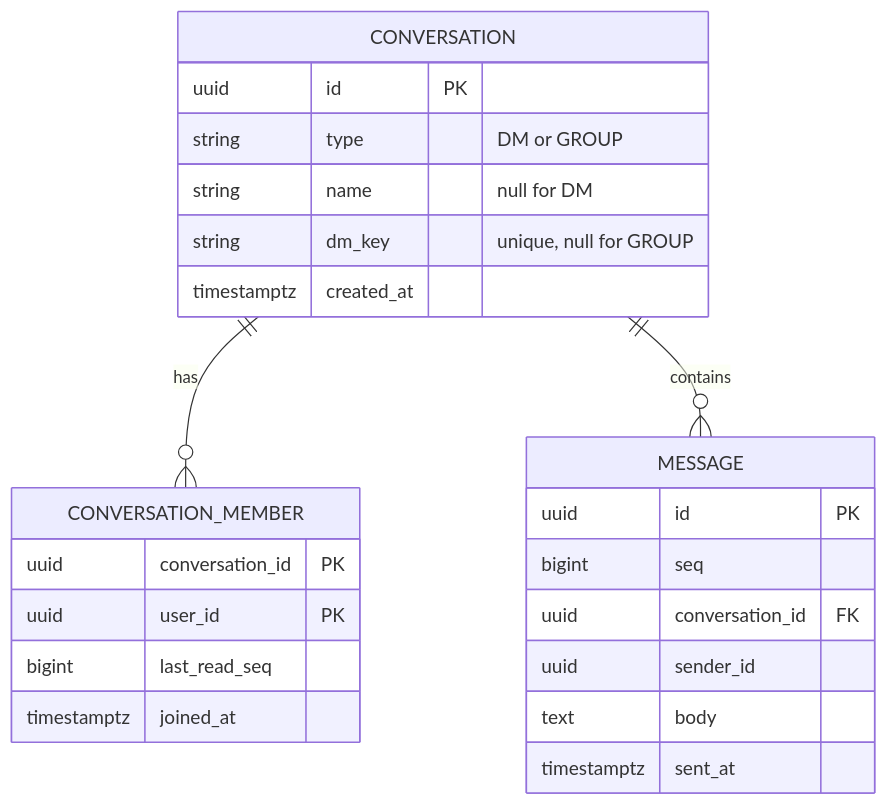
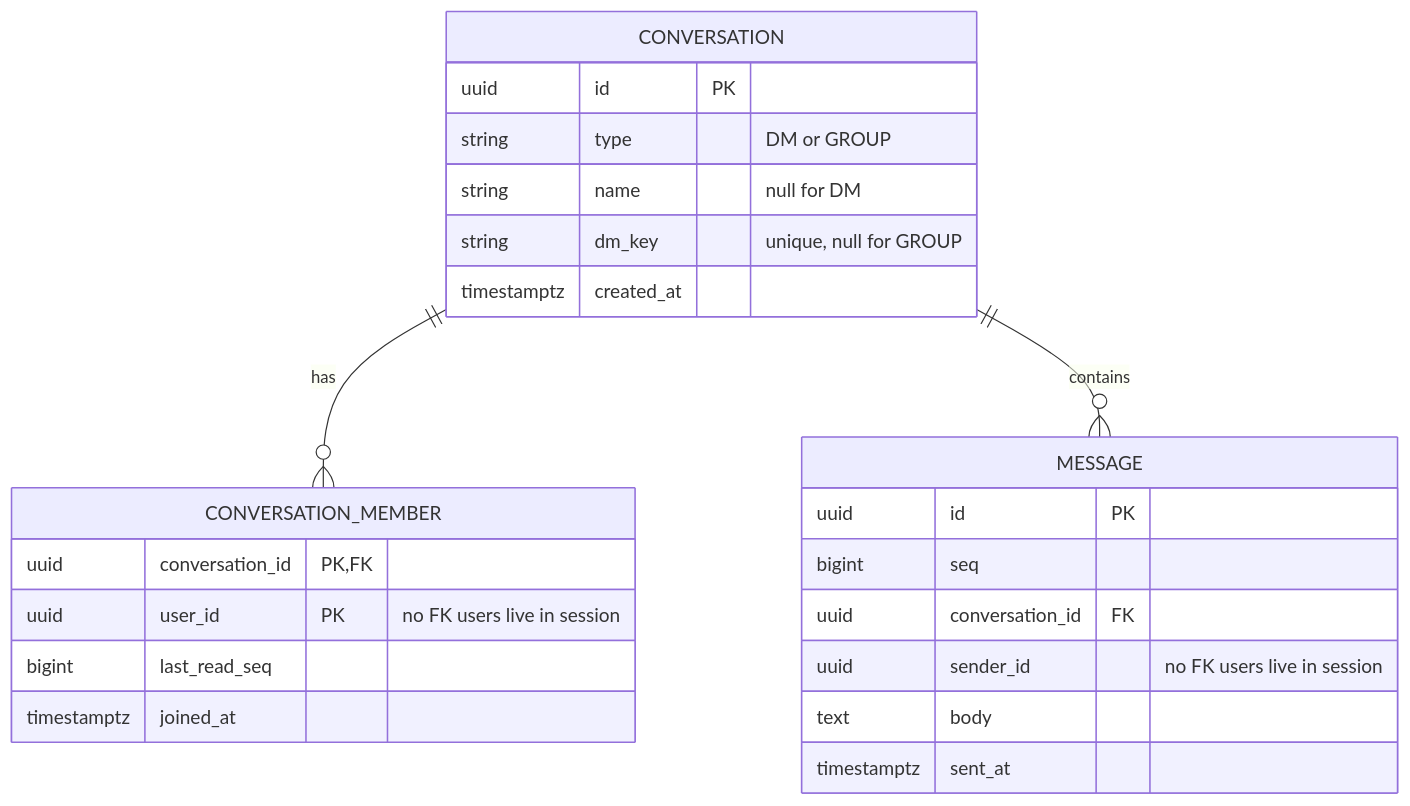
Before and after one commit to Claudiordev/Yapster: the first of 2 diagrams in chat/src/main/resources/documentation/relations.md, drawn with Mermaid. The commit also changed 20 other files, not shown here.

````diff
--- a/chat/src/main/resources/documentation/relations.md
+++ b/chat/src/main/resources/documentation/relations.md
@@ -4,29 +4,29 @@
 ```mermaid
 erDiagram
     CONVERSATION ||--o{ CONVERSATION_MEMBER : has
     CONVERSATION ||--o{ MESSAGE : contains
 
     CONVERSATION {
         uuid id PK
         string type "DM or GROUP"
         string name "null for DM"
         string dm_key "unique, null for GROUP"
         timestamptz created_at
     }
 
     CONVERSATION_MEMBER {
-        uuid conversation_id PK
-        uuid user_id PK
+        uuid conversation_id PK,FK
+        uuid user_id PK "no FK users live in session"
         bigint last_read_seq
         timestamptz joined_at
     }
 
     MESSAGE {
         uuid id PK
         bigint seq
         uuid conversation_id FK
-        uuid sender_id
+        uuid sender_id "no FK users live in session"
         text body
         timestamptz sent_at
     }
 ```
````
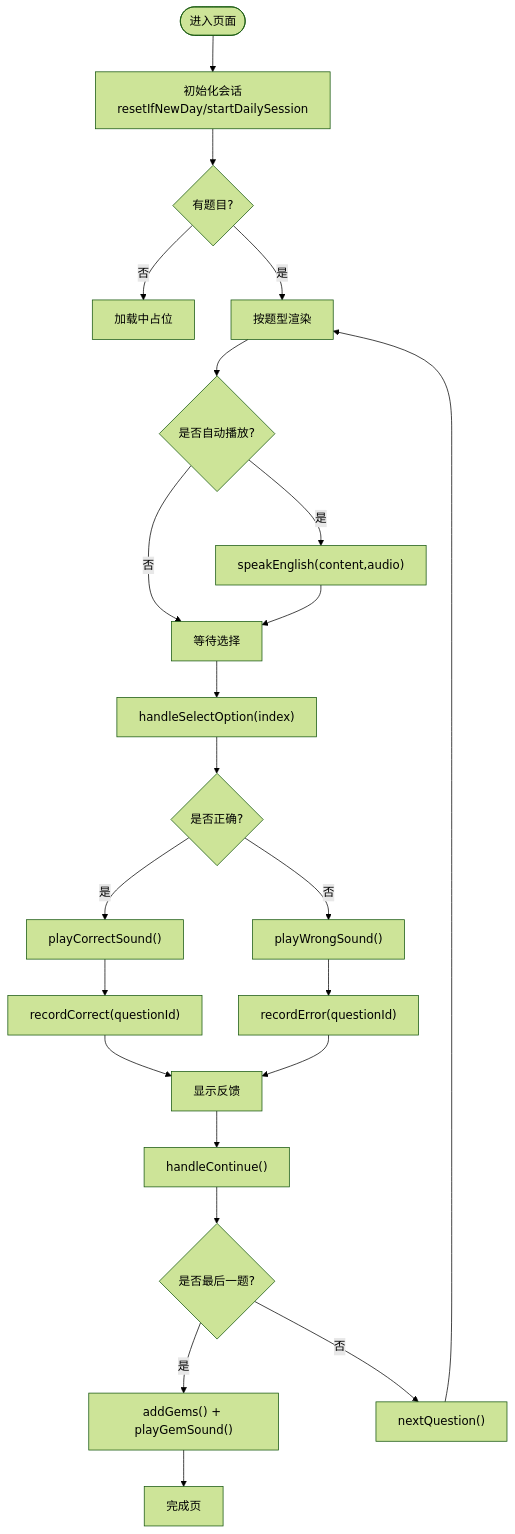
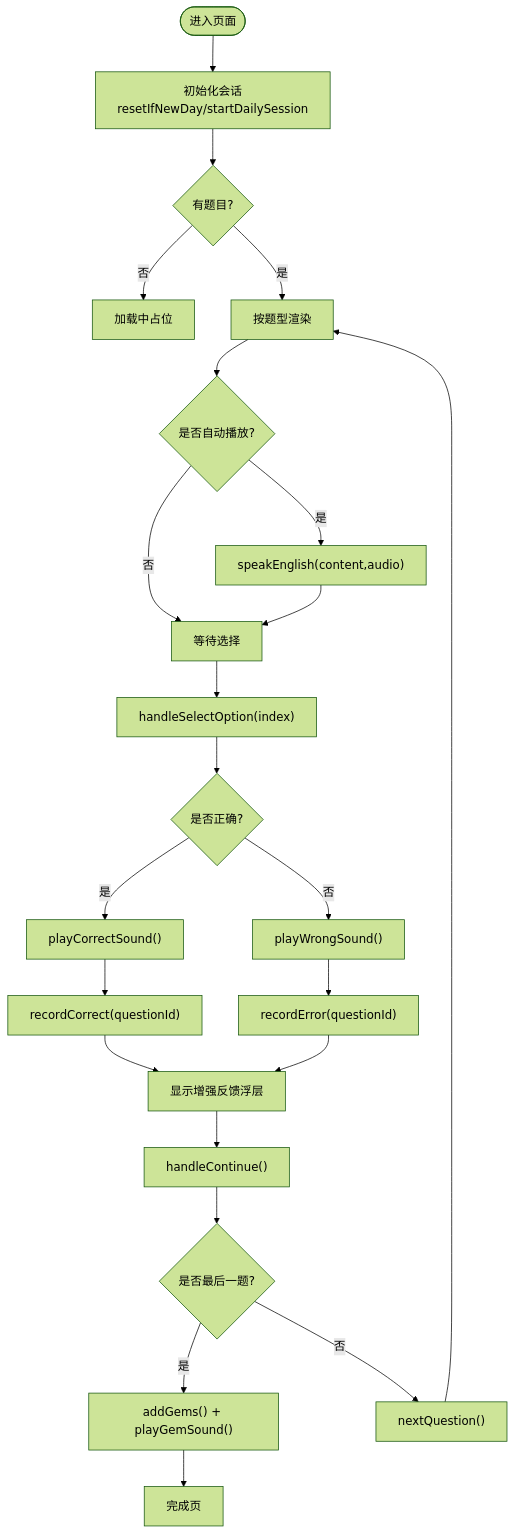
Before and after one commit to wudeng2005/rainbow-learning: the third of 7 diagrams in .qoder/repowiki/zh/content/功能组件详解/英语学习模块.md, drawn with Mermaid (forest theme). The commit also changed other lines of this file and 23 other files, not shown here.

````diff
--- a/.qoder/repowiki/zh/content/功能组件详解/英语学习模块.md
+++ b/.qoder/repowiki/zh/content/功能组件详解/英语学习模块.md
@@ -193,25 +217,25 @@
 ```mermaid
 flowchart TD
 Start(["进入页面"]) --> Init["初始化会话<br/>resetIfNewDay/startDailySession"]
 Init --> HasQ{"有题目?"}
 HasQ -- 否 --> Loading["加载中占位"]
 HasQ -- 是 --> Render["按题型渲染"]
 Render --> AutoPlay{"是否自动播放?"}
 AutoPlay -- 是 --> Speak["speakEnglish(content,audio)"]
 AutoPlay -- 否 --> WaitInput["等待选择"]
 Speak --> WaitInput
 WaitInput --> Select["handleSelectOption(index)"]
 Select --> Correct{"是否正确?"}
 Correct -- 是 --> PlayOk["playCorrectSound()"]
 Correct -- 否 --> PlayNo["playWrongSound()"]
 PlayOk --> Record["recordCorrect(questionId)"]
 PlayNo --> RecordErr["recordError(questionId)"]
-Record --> ShowFB["显示反馈"]
+Record --> ShowFB["显示增强反馈浮层"]
 RecordErr --> ShowFB
 ShowFB --> Continue["handleContinue()"]
 Continue --> Last{"是否最后一题?"}
 Last -- 是 --> Reward["addGems() + playGemSound()"]
 Last -- 否 --> Next["nextQuestion()"]
 Reward --> Done["完成页"]
 Next --> Render
 ```
````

_Exercise aim_
In the records above, find each line with the word "ShowFB" and copy it out.

_Answer space_
-Record --> ShowFB["显示反馈"]
+Record --> ShowFB["显示增强反馈浮层"]
 RecordErr --> ShowFB
 ShowFB --> Continue["handleContinue()"]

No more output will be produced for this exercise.